On Wednesday night, beloved Boston Red Sox designated hitter David Ortiz surpassed Harold Baines for the most hits in MLB history by a DH. He set the record on a second-inning double, giving him 1,689 hits as a DH. For good measure, he added three more hits, including another double and a home run.
Including stats from his time as a first baseman, Ortiz has 1,953 hits, 420 home runs, 1,391 RBIs and a career .287 batting average.
There has been much argument over recent years about whether or not a DH is deserving of enshrinement in the halls of Cooperstown. Edgar Martinez is by far the best DH who is eligible for Hall of Fame considerations, and despite a career which includes 309 long balls, 1,261 runs driven in and a batting average of .312, he has never received more than 36.5 percent of the vote on a Hall of Fame ballot. That number is less than half the required 75 percent to make it into the Hall.

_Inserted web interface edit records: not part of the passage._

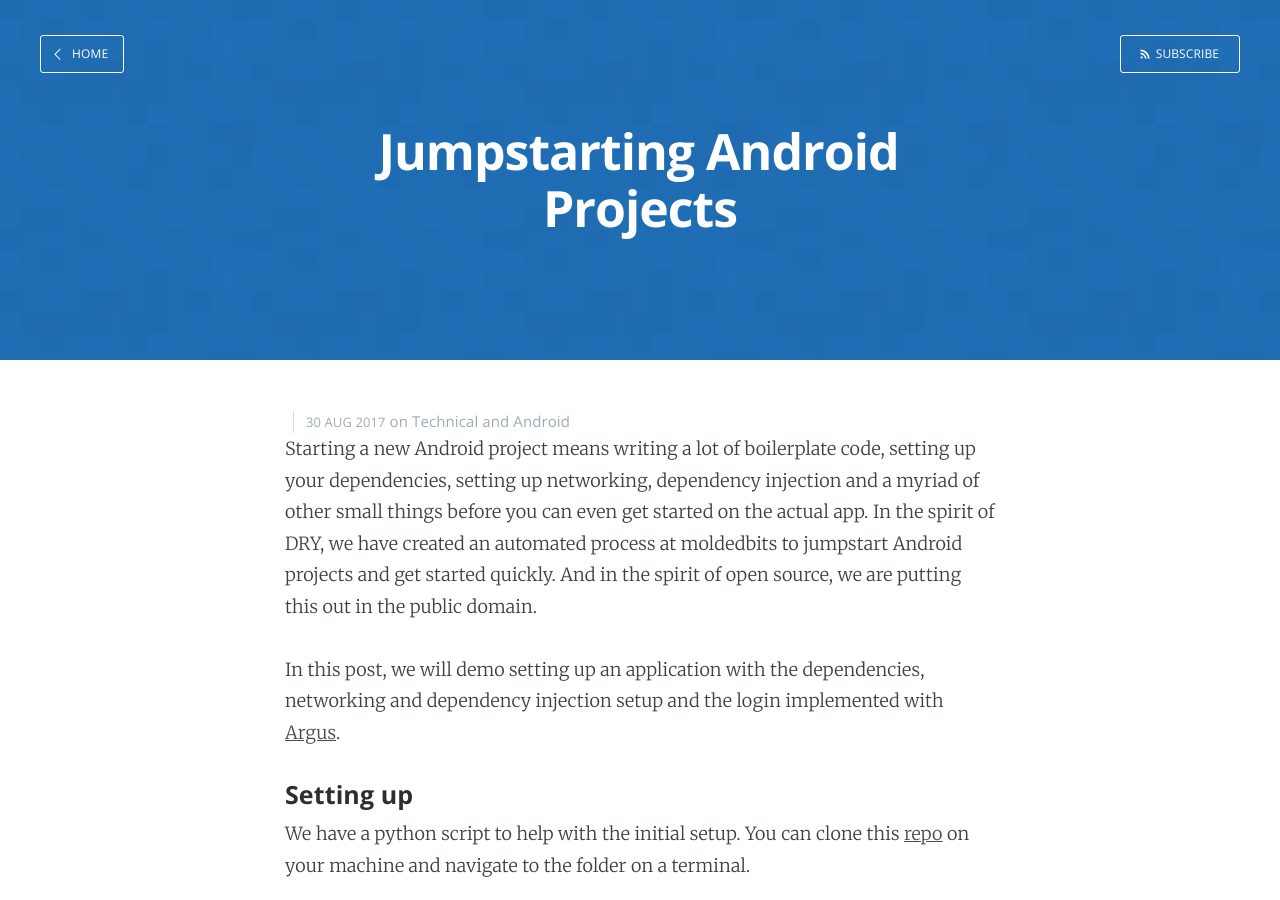
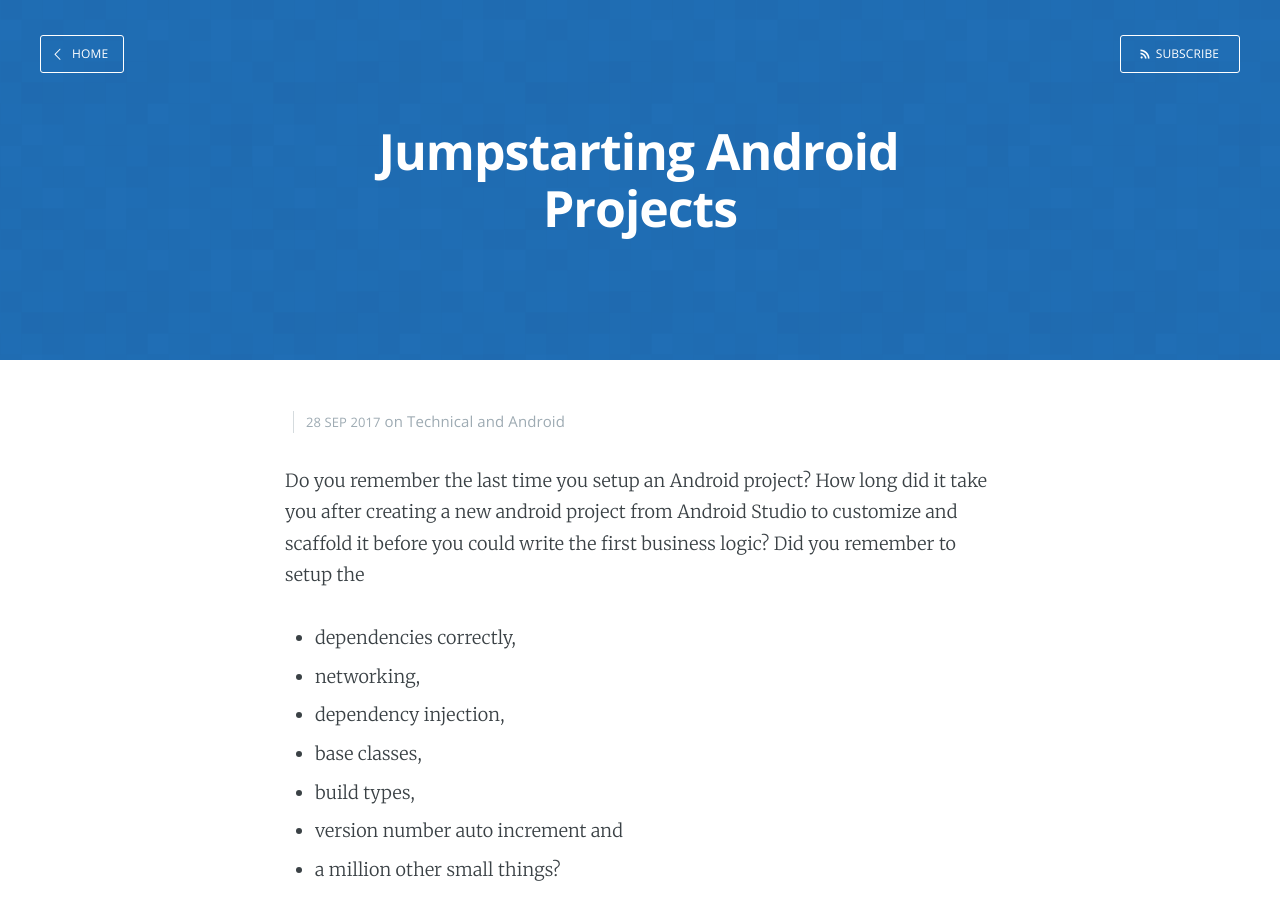
Before and after one commit to moldedbits/moldedbits.github.io, a Jekyll site: the page built from _posts/2017-09-28-android-jumpstart.md, in a window 1280 px wide and 900 px high. Built offline with Jekyll 4.4.1, drawn with Linux system fonts in a browser that asks for light colours; comment, search, counter and statistics services are not loaded; some of the changed text lies outside the part shown.

Commit message:
updated post on jumpstart

````diff
--- a/_layouts/post.html
+++ b/_layouts/post.html
@@ -60,6 +60,8 @@
 
         <!-- <h1 class="post-title">{{ page.title }}</h1> -->
 
+        <br />
+
         <section class="post-content">
             {{content}}
         </section>
--- a/_posts/2017-09-28-android-jumpstart.md
+++ b/_posts/2017-09-28-android-jumpstart.md
@@ -1,25 +1,46 @@
 ---
 layout: post
 title:  "Jumpstarting Android Projects"
-date:   2017-08-30 08:00:00
+date:   2017-09-28 05:00:00
 author: anuj
 categories: Technical Android
 ---
 
-Starting a new Android project means writing a lot of boilerplate code, setting up your dependencies, setting up networking, dependency injection and a myriad of other small things before you can even get started on the actual app. In the spirit of DRY, we have created an automated process at moldedbits to jumpstart Android projects and get started quickly. And in the spirit of open source, we are putting this out in the public domain.
+Do you remember the last time you setup an Android project? How long did it take you after creating a new android project from Android Studio to customize and scaffold it before you could write the first business logic? Did you remember to setup the
 
-In this post, we will demo setting up an application with the dependencies, networking and dependency injection setup and the login implemented with [Argus](https://github.com/moldedbits/argus-android).
+* dependencies correctly,
+* networking,
+* dependency injection,
+* base classes,
+* build types,
+* version number auto increment and
+* a million other small things?
 
-#### Setting up
+And then to do it for every new project you start, that is hours and hours of wasted effort.
+
+<img src="https://media.giphy.com/media/l46CbAuxFk2Cz0s2A/giphy.gif" />
+
+Well, not any more.
+
+In the spirit of DRY, we have created an automated process at moldedbits to jumpstart Android projects and get started quickly. And in the spirit of open source, we are putting this out in the public domain.
+
+Enough talk, lets code. We will demonstrate setting up an application with the dependencies, networking and dependency injection setup and the login implemented with [Argus](https://github.com/moldedbits/argus-android), all within 5 minutes.
+
+<img src="https://media.giphy.com/media/6kvVGhp7bp2WA/giphy.gif" />
+
+#### Step 1 - Setting up the base project
+
+*Time Required: 3 minutes*
 
 We have a python script to help with the initial setup. You can clone this [repo](https://github.com/moldedbits/JumpstartScript) on your machine and navigate to the folder on a terminal.
 
-Next, to setup the project, all you need to do is run
-
 ```
+$ git clone https://github.com/moldedbits/JumpstartScript
+$ cd JumpstartScript
 $ python android-jumpstart.py
 ```
-This will clone the repository [android-jumpstart](https://github.com/moldedbits/android-jumpstart) locally and then ask you a few questions to customize it.
+
+This will clone the repository [android-jumpstart](https://github.com/moldedbits/android-jumpstart) locally and then ask you two to customize it.
 
 ```
 ...
@@ -30,18 +51,11 @@
 ```
 This will create a project for you in the folder _JumpDemo_ that is all set to be imported into Android Studio.
 
-```
-$ cd JumpDemo
-$ ls
-README.md	  	buildSrc		gradle.properties	jumpstart.keystore
-app			      config			gradlew			      settings.gradle
-build.gradle	gradle			gradlew.bat		    version.properties
-```
-With this we can import the project into Android Studio
+__Voila, our base project all setup. Now fire up your Android Studio, import the project and start writing business logic.__
 
-<img src="/assets/images/android-studio-import.png" alt="Studio Import" style="width: 350px; margin:auto;"/>
+<img src="https://media.giphy.com/media/XreQmk7ETCak0/giphy.gif" />
 
-This is our base project all setup. Some of the features already implemented by this are,
+Some of the features already implemented by this are,
 
 * Dependency injection with Dagger 2
 * Networking with Retrofit
@@ -50,54 +64,26 @@
 
 A detailed and updated list of the features is available on the [project page](https://github.com/moldedbits/android-jumpstart).
 
-#### Adding login
+#### Step 2 - Adding login (Optional)
 
-Most apps require a login flow with email, phone and social logins. To further automate this, we have created another library to make our lives easier, [Argus](https://github.com/moldedbits/argus-android). Including this is really simple. The first thing we have to do is to include Argus as a dependency in our app level build.gradle.
+*Time Required: 2 minutes*
 
-```
-compile 'com.moldedbits.argus:argus:0.2.0'
-```
-Next, we modify the class BaseApplication to configure Argus.
+Most apps require a login flow with email, phone and social logins. To further automate this, we have created another library to make our lives easier, [Argus](https://github.com/moldedbits/argus-android). Including this is really simple. Follow the steps [here][argus-post] and you will have your login screen in less than two minutes.
 
-```java
-// initialize Argus
-ArrayList<BaseProvider> loginProviders = new ArrayList<>();
-
-loginProviders.add(new EmailLoginProvider() {
-    @Override
-    protected void doServerLogin(String username, String password) {
-
-    }
-});
-
-ArgusTheme.Builder themeBuilder = new ArgusTheme.Builder();
-themeBuilder.logo(R.mipmap.ic_launcher);
-
-new Argus.Builder()
-        .argusStorage(new DefaultArgusStorage(getApplicationContext()))
-        .nextScreenProvider(new SimpleNextScreenProvider(ExampleAppActivity.class))
-        .loginProviders(loginProviders)
-        .theme(themeBuilder.build())
-        .build();
-```
-And finally, we add the Argus activity to AndroidManifest.xml
-
-```xml
-<activity
-    android:name="com.moldedbits.argus.ArgusActivity"
-    android:label="@string/app_name"
-    android:screenOrientation="portrait"
-    android:theme="@style/AppTheme">
-    <intent-filter>
-        <action android:name="android.intent.action.MAIN"/>
-        <category android:name="android.intent.category.LAUNCHER"/>
-    </intent-filter>
-</activity>
-```
 And that is all. With this, we have setup an app with all the dependencies and scaffolding setup to get the developer started straight on the business logic of the app, and a basic login framework.
 
-<img src="/assets/images/jump-demo-login.png" alt="Demo Login" style="width: 300px; margin:auto;"/>
+<img src="https://raw.githubusercontent.com/moldedbits/argus-android/master/images/ArgusLogin.png" alt="Demo Login" style="width: 300px; margin:auto;"/>
+
+And all of it took less than 5 minutes!
+
+<img src="https://media.giphy.com/media/5wWf7GW1AzV6pF3MaVW/giphy.gif" />
+
+The jumpstart is, by design, very opinionated about how android apps should be written. You can pick the things you like and change / delete the things you do differently.
+
+We will continue working on the jumpstart project to keep it updated, so you can expect to see some changes in the future. As always, if you find anything that can be improved, we welcome you to create a github issue or better to create a pull request.
 
 Happy coding!
 
 The moldedbits Team
+
+[argus-post]: http://eng.moldedbits.com/technical/android/2017/06/26/introducing-argus.html
````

Ortiz has far surpassed Martinez in home runs and RBIs, plus he is a two-time World Series champion. Regardless of position, Ortiz is 48th all time in home runs and 73rd all time in RBIs. Big Papi will likely surpass the 2,000-hit mark this season, and assuming he plays another season or two, will almost certainly pass 1,500 RBIs and 450 home runs. Those numbers would put him in about the top 50 in runs driven in and in the top 35 in home runs in baseball history.
There is no way a top-50 run-producing power bat in MLB history should be kept out of the Hall of Fame. Voters have argued that designated hitters don’t have a real position, and since they don’t field, they spend all their time focusing on hitting.
While there is something to that argument, he is still clearly the greatest designated hitter in the history of this storied game. He has done things no other human has ever done at his position, and like it or not, when Ron Blomberg stepped into the box on April 6, 1973 at Fenway Park for the New York Yankees, the designated hitter became a position. And five years after Ortiz calls it a career, he deserves to be inducted into the National Baseball Hall of Fame because he is simply the greatest of all time at what he did.